*** Block opens ***

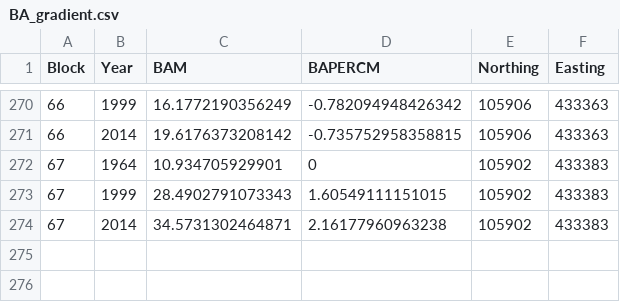
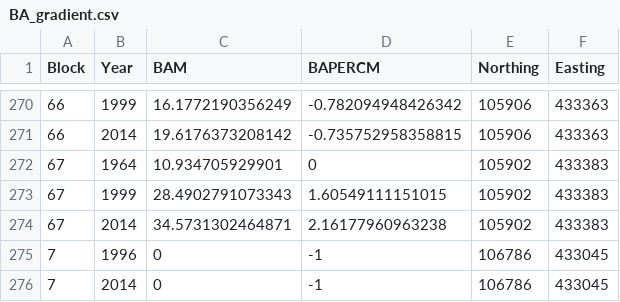
Before and after one commit to phil-martin-research/Denny_collapse, a CSV file: Data/BA_gradient.csv, drawn as a sheet; only a part is shown, gaps mark what is left out; the diff names each change by its address in the sheet, - before the commit and + after, or states it on an @@ line.

Commit message:
edited plots to include data for plot that has totally collapsed

```diff
--- a/Data/BA_gradient.csv
+++ b/Data/BA_gradient.csv
+row 275: 7 | 1996 | 0 | -1 | 106786 | 433045
+row 276: 7 | 2014 | 0 | -1 | 106786 | 433045
```
Also changed, not shown: 1 other file.
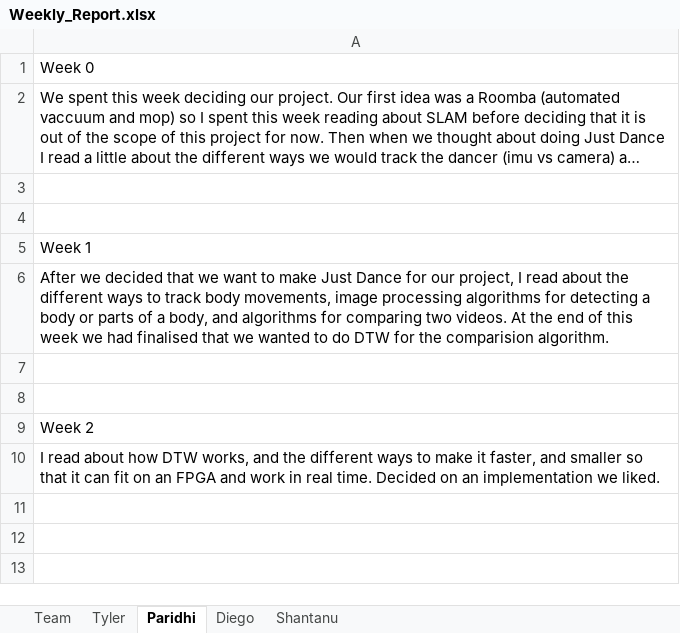
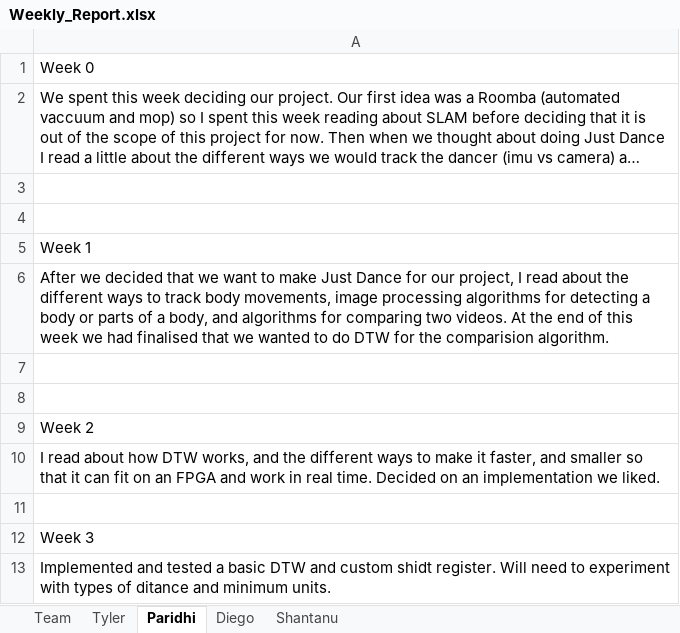
Before and after one commit to tcjordan3/ECE-554-Capstone-Project, an Excel workbook: report/Weekly_Report.xlsx, sheet Paridhi, drawn as a sheet; long unchanged cells end in …; values as stored, in another font and other column widths than the file's, no borders; the diff names each change by its address in the sheet, - before the commit and + after, or states it on an @@ line.

Commit message:
Updated Weekly Report

```diff
--- a/report/Weekly_Report.xlsx (sheet Paridhi)
+++ b/report/Weekly_Report.xlsx (sheet Paridhi)
+row 11: (empty)
+row 12: Week 3
+row 13: Implemented and tested a basic DTW and custom shidt register. Will need to experiment with types of ditance and minimum units.
```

*** Block closes ***

--- Exercise aim ---
What you print must match the entries exactly, except that no pictures appear.

--- Answer to this exercise ---
Before and after one commit to phil-martin-research/Denny_collapse, a CSV file: Data/BA_gradient.csv, drawn as a sheet; only a part is shown, gaps mark what is left out; the diff names each change by its address in the sheet, - before the commit and + after, or states it on an @@ line.

Commit message:
edited plots to include data for plot that has totally collapsed

```diff
--- a/Data/BA_gradient.csv
+++ b/Data/BA_gradient.csv
+row 275: 7 | 1996 | 0 | -1 | 106786 | 433045
+row 276: 7 | 2014 | 0 | -1 | 106786 | 433045
```
Also changed, not shown: 1 other file.
Before and after one commit to tcjordan3/ECE-554-Capstone-Project, an Excel workbook: report/Weekly_Report.xlsx, sheet Paridhi, drawn as a sheet; long unchanged cells end in …; values as stored, in another font and other column widths than the file's, no borders; the diff names each change by its address in the sheet, - before the commit and + after, or states it on an @@ line.

Commit message:
Updated Weekly Report

```diff
--- a/report/Weekly_Report.xlsx (sheet Paridhi)
+++ b/report/Weekly_Report.xlsx (sheet Paridhi)
+row 11: (empty)
+row 12: Week 3
+row 13: Implemented and tested a basic DTW and custom shidt register. Will need to experiment with types of ditance and minimum units.
```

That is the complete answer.